■ What is being asked ■
Whenever "Each" occurs in a line of the material, list that line.

• • • • •

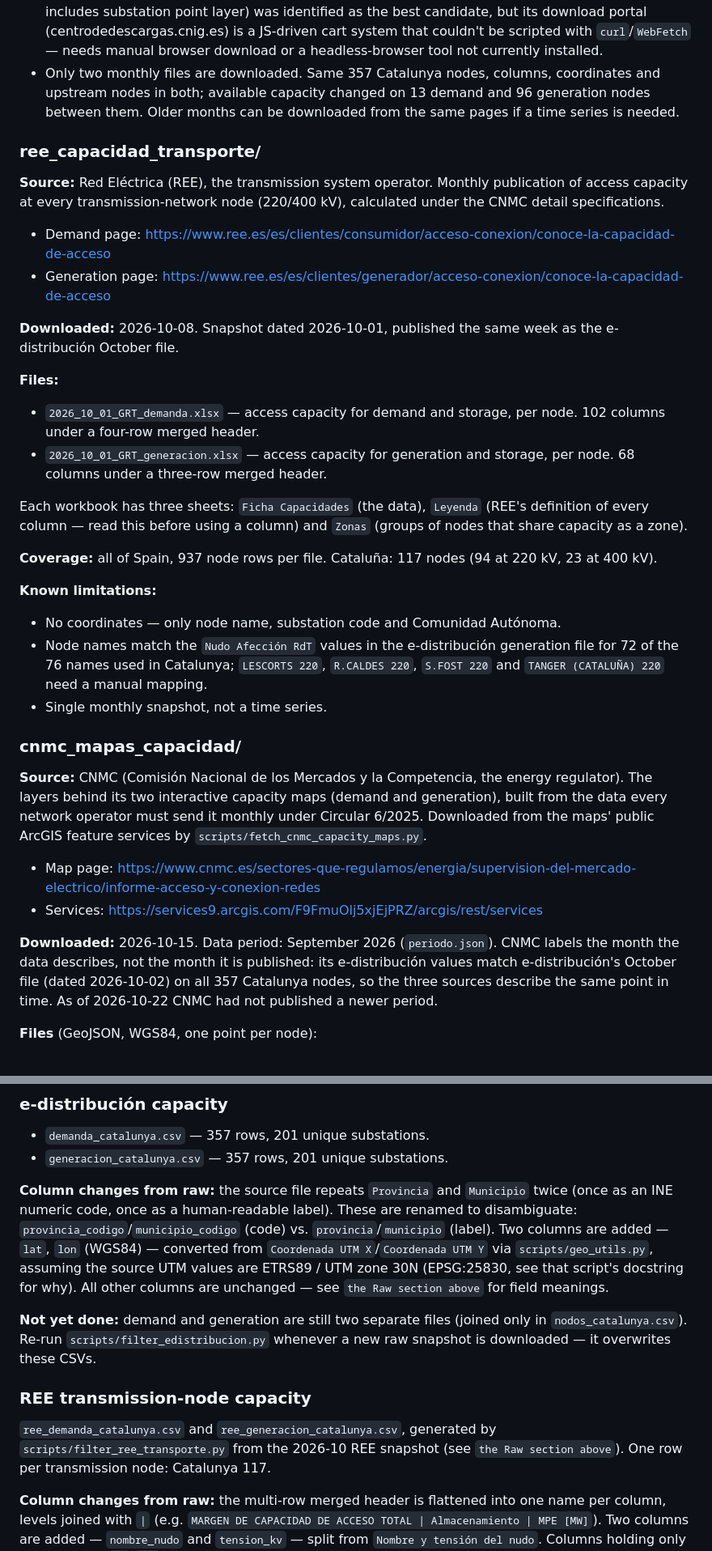
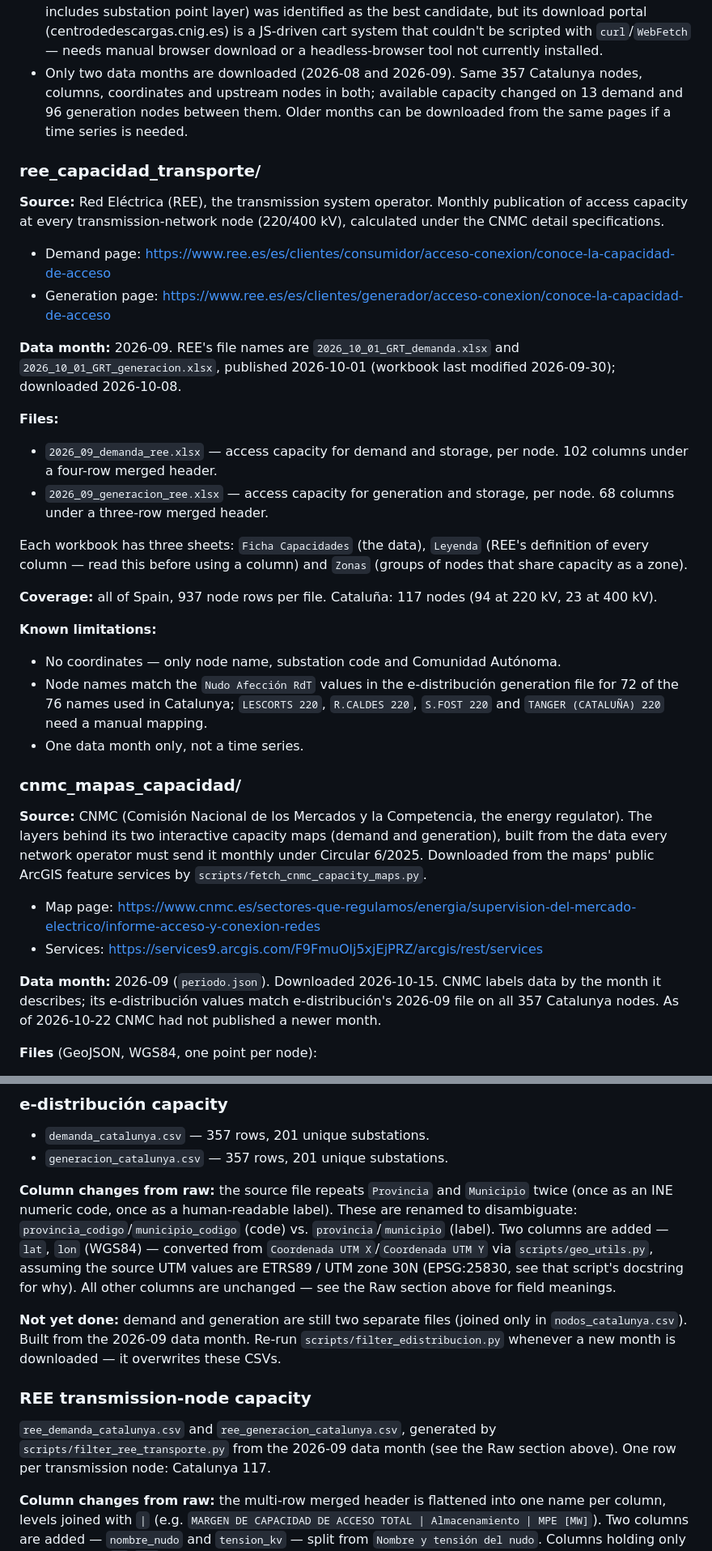
Before and after one commit to hhw2002/data-driven-challenge-project, a Markdown page: data/grid/README.md, 2 parts joined by grey strips. Shown at 81% size. GitHub-like rendering.

```diff
--- a/data/grid/README.md
+++ b/data/grid/README.md
@@ -31,7 +43,7 @@ Subset of interest for this project:
 - Only the main e-distribución file was downloaded. The same pages also publish separate files for EASA and Ceuta (smaller distributors under the same corporate group) — not included here.
 - i-DE (Iberdrola) is not relevant to this project's scope: it does not operate in Catalunya.
 - No substation geolocation/geometry dataset yet. CNIG's BTN25 topographic dataset (national, includes substation point layer) was identified as the best candidate, but its download portal (centrodedescargas.cnig.es) is a JS-driven cart system that couldn't be scripted with `curl`/`WebFetch` — needs manual browser download or a headless-browser tool not currently installed.
-- Only two monthly files are downloaded. Same 357 Catalunya nodes, columns, coordinates and upstream nodes in both; available capacity changed on 13 demand and 96 generation nodes between them. Older months can be downloaded from the same pages if a time series is needed.
+- Only two data months are downloaded (2026-08 and 2026-09). Same 357 Catalunya nodes, columns, coordinates and upstream nodes in both; available capacity changed on 13 demand and 96 generation nodes between them. Older months can be downloaded from the same pages if a time series is needed.
 
 ### ree_capacidad_transporte/
 
@@ -40,11 +52,11 @@ Subset of interest for this project:
 - Demand page: https://www.ree.es/es/clientes/consumidor/acceso-conexion/conoce-la-capacidad-de-acceso
 - Generation page: https://www.ree.es/es/clientes/generador/acceso-conexion/conoce-la-capacidad-de-acceso
 
-**Downloaded:** 2026-10-08. Snapshot dated 2026-10-01, published the same week as the e-distribución October file.
+**Data month:** 2026-09. REE's file names are `2026_10_01_GRT_demanda.xlsx` and `2026_10_01_GRT_generacion.xlsx`, published 2026-10-01 (workbook last modified 2026-09-30); downloaded 2026-10-08.
 
 **Files:**
-- `2026_10_01_GRT_demanda.xlsx` — access capacity for demand and storage, per node. 102 columns under a four-row merged header.
-- `2026_10_01_GRT_generacion.xlsx` — access capacity for generation and storage, per node. 68 columns under a three-row merged header.
+- `2026_09_demanda_ree.xlsx` — access capacity for demand and storage, per node. 102 columns under a four-row merged header.
+- `2026_09_generacion_ree.xlsx` — access capacity for generation and storage, per node. 68 columns under a three-row merged header.
 
 Each workbook has three sheets: `Ficha Capacidades` (the data), `Leyenda` (REE's definition of every column — read this before using a column) and `Zonas` (groups of nodes that share capacity as a zone).
 
@@ -53,7 +65,7 @@ Each workbook has three sheets: `Ficha Capacidades` (the data), `Leyenda` (REE's
 **Known limitations:**
 - No coordinates — only node name, substation code and Comunidad Autónoma.
 - Node names match the `Nudo Afección RdT` values in the e-distribución generation file for 72 of the 76 names used in Catalunya; `LESCORTS 220`, `R.CALDES 220`, `S.FOST 220` and `TANGER (CATALUÑA) 220` need a manual mapping.
-- Single monthly snapshot, not a time series.
+- One data month only, not a time series.
 
 ### cnmc_mapas_capacidad/
 
@@ -62,7 +74,7 @@ Each workbook has three sheets: `Ficha Capacidades` (the data), `Leyenda` (REE's
 - Map page: https://www.cnmc.es/sectores-que-regulamos/energia/supervision-del-mercado-electrico/informe-acceso-y-conexion-redes
 - Services: https://services9.arcgis.com/F9FmuOlj5xjEjPRZ/arcgis/rest/services
 
-**Downloaded:** 2026-10-15. Data period: September 2026 (`periodo.json`). CNMC labels the month the data describes, not the month it is published: its e-distribución values match e-distribución's October file (dated 2026-10-02) on all 357 Catalunya nodes, so the three sources describe the same point in time. As of 2026-10-22 CNMC had not published a newer period.
+**Data month:** 2026-09 (`periodo.json`). Downloaded 2026-10-15. CNMC labels data by the month it describes; its e-distribución values match e-distribución's 2026-09 file on all 357 Catalunya nodes. As of 2026-10-22 CNMC had not published a newer month.
 
 **Files** (GeoJSON, WGS84, one point per node):
 - `generacion_transporte.geojson` — 937 REE transmission nodes, generation and storage capacity.
@@ -87,13 +99,13 @@ Catalunya is the only target region, so every file name ends in `_catalunya`.
 - `demanda_catalunya.csv` — 357 rows, 201 unique substations.
 - `generacion_catalunya.csv` — 357 rows, 201 unique substations.
 
-**Column changes from raw:** the source file repeats `Provincia` and `Municipio` twice (once as an INE numeric code, once as a human-readable label). These are renamed to disambiguate: `provincia_codigo`/`municipio_codigo` (code) vs. `provincia`/`municipio` (label). Two columns are added — `lat`, `lon` (WGS84) — converted from `Coordenada UTM X`/`Coordenada UTM Y` via `scripts/geo_utils.py`, assuming the source UTM values are ETRS89 / UTM zone 30N (EPSG:25830, see that script's docstring for why). All other columns are unchanged — see `the Raw section above` for field meanings.
+**Column changes from raw:** the source file repeats `Provincia` and `Municipio` twice (once as an INE numeric code, once as a human-readable label). These are renamed to disambiguate: `provincia_codigo`/`municipio_codigo` (code) vs. `provincia`/`municipio` (label). Two columns are added — `lat`, `lon` (WGS84) — converted from `Coordenada UTM X`/`Coordenada UTM Y` via `scripts/geo_utils.py`, assuming the source UTM values are ETRS89 / UTM zone 30N (EPSG:25830, see that script's docstring for why). All other columns are unchanged — see the Raw section above for field meanings.
 
-**Not yet done:** demand and generation are still two separate files (joined only in `nodos_catalunya.csv`). Re-run `scripts/filter_edistribucion.py` whenever a new raw snapshot is downloaded — it overwrites these CSVs.
+**Not yet done:** demand and generation are still two separate files (joined only in `nodos_catalunya.csv`). Built from the 2026-09 data month. Re-run `scripts/filter_edistribucion.py` whenever a new month is downloaded — it overwrites these CSVs.
 
 ### REE transmission-node capacity
 
-`ree_demanda_catalunya.csv` and `ree_generacion_catalunya.csv`, generated by `scripts/filter_ree_transporte.py` from the 2026-10 REE snapshot (see `the Raw section above`). One row per transmission node: Catalunya 117.
+`ree_demanda_catalunya.csv` and `ree_generacion_catalunya.csv`, generated by `scripts/filter_ree_transporte.py` from the 2026-09 data month (see the Raw section above). One row per transmission node: Catalunya 117.
 
 **Column changes from raw:** the multi-row merged header is flattened into one name per column, levels joined with ` | ` (e.g. `MARGEN DE CAPACIDAD DE ACCESO TOTAL | Almacenamiento | MPE [MW]`). Two columns are added — `nombre_nudo` and `tension_kv` — split from `Nombre y tensión del nudo`. Columns holding only numbers and `NA`/`N/A` markers are stored as numeric, with the markers as empty cells. No columns are dropped; definitions are in the raw workbook's `Leyenda` sheet.
 
```
Also changed, not shown: other parts of data/grid/README.md (+33 -10 lines), README.md (+7 -7 lines).
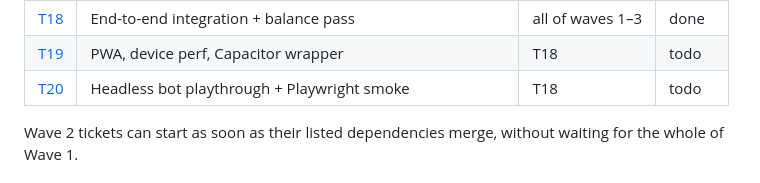
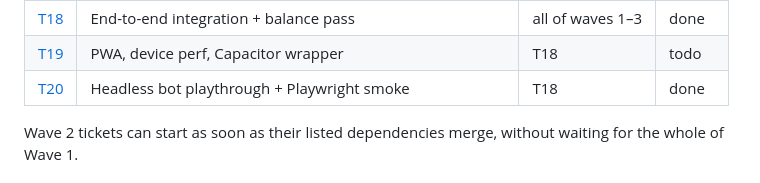
Before and after one commit to kaiserleib/captain-blastroid, a Markdown page: tickets/README.md, the part around the change. Rendered like a GitHub page.

Commit message:
Mark T20 done in index
Co-Authored-By: Claude Opus 5.5 <noreply@anthropic.com>

```diff
--- a/tickets/README.md
+++ b/tickets/README.md
@@ -40,7 +40,7 @@ Wave 4  T18 integration + balance   T19 mobile/PWA/Capacitor   T20 test bots │
 | [T17](T17-menus-meta-flow.md) | Title, hangar, pilot/ship select, results, pause, settings | T05 T06 T14 | done |
 | [T18](T18-integration-balance.md) | End-to-end integration + balance pass | all of waves 1–3 | done |
 | [T19](T19-mobile-pwa-capacitor.md) | PWA, device perf, Capacitor wrapper | T18 | todo |
-| [T20](T20-test-bots-e2e.md) | Headless bot playthrough + Playwright smoke | T18 | todo |
+| [T20](T20-test-bots-e2e.md) | Headless bot playthrough + Playwright smoke | T18 | done |
 
 Wave 2 tickets can start as soon as their listed dependencies merge, without waiting for the whole of Wave 1.
 
```
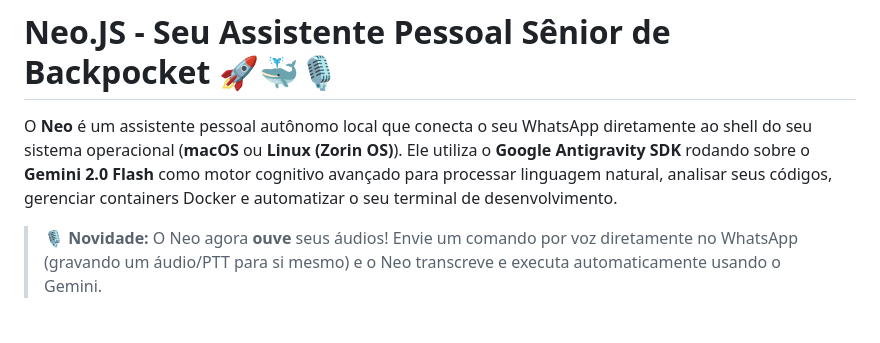
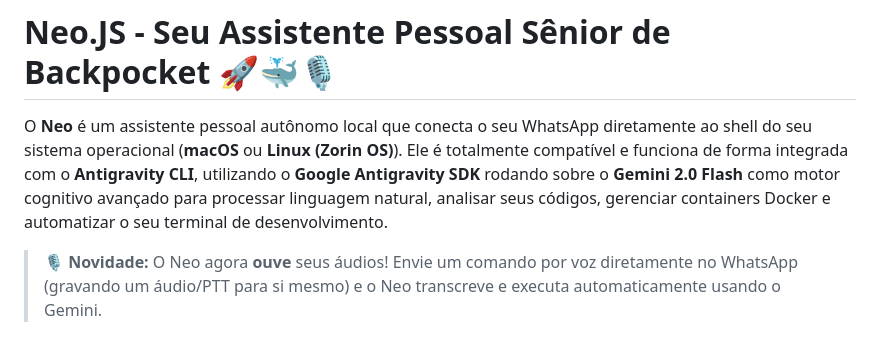
Before and after one commit to marcellopato/neo-js, a Markdown page: README.md, the part around the change. Rendered like a GitHub page.

Commit message:
docs: adiciona compatibilidade com o Antigravity CLI no README

```diff
--- a/README.md
+++ b/README.md
@@ -1,6 +1,7 @@
 # Neo.JS - Seu Assistente Pessoal Sênior de Backpocket 🚀🐳🎙️
 
-O **Neo** é um assistente pessoal autônomo local que conecta o seu WhatsApp diretamente ao shell do seu sistema operacional (**macOS** ou **Linux (Zorin OS)**). Ele utiliza o **Google Antigravity SDK** rodando sobre o **Gemini 2.0 Flash** como motor cognitivo avançado para processar linguagem natural, analisar seus códigos, gerenciar containers Docker e automatizar o seu terminal de desenvolvimento.
+O **Neo** é um assistente pessoal autônomo local que conecta o seu WhatsApp diretamente ao shell do seu sistema operacional (**macOS** ou **Linux (Zorin OS)**). Ele é totalmente compatível e funciona de forma integrada com o **Antigravity CLI**, utilizando o **Google Antigravity SDK** rodando sobre o **Gemini 2.0 Flash** como motor cognitivo avançado para processar linguagem natural, analisar seus códigos, gerenciar containers Docker e automatizar o seu terminal de desenvolvimento.
+
 
 > 🎙️ **Novidade:** O Neo agora **ouve** seus áudios! Envie um comando por voz diretamente no WhatsApp (gravando um áudio/PTT para si mesmo) e o Neo transcreve e executa automaticamente usando o Gemini.
 
```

• • • • •

■ Response ■
 Each workbook has three sheets: `Ficha Capacidades` (the data), `Leyenda` (REE's definition of every column — read this before using a column) and `Zonas` (groups of nodes that share capacity as a zone).
@@ -53,7 +65,7 @@ Each workbook has three sheets: `Ficha Capacidades` (the data), `Leyenda` (REE's
@@ -62,7 +74,7 @@ Each workbook has three sheets: `Ficha Capacidades` (the data), `Leyenda` (REE's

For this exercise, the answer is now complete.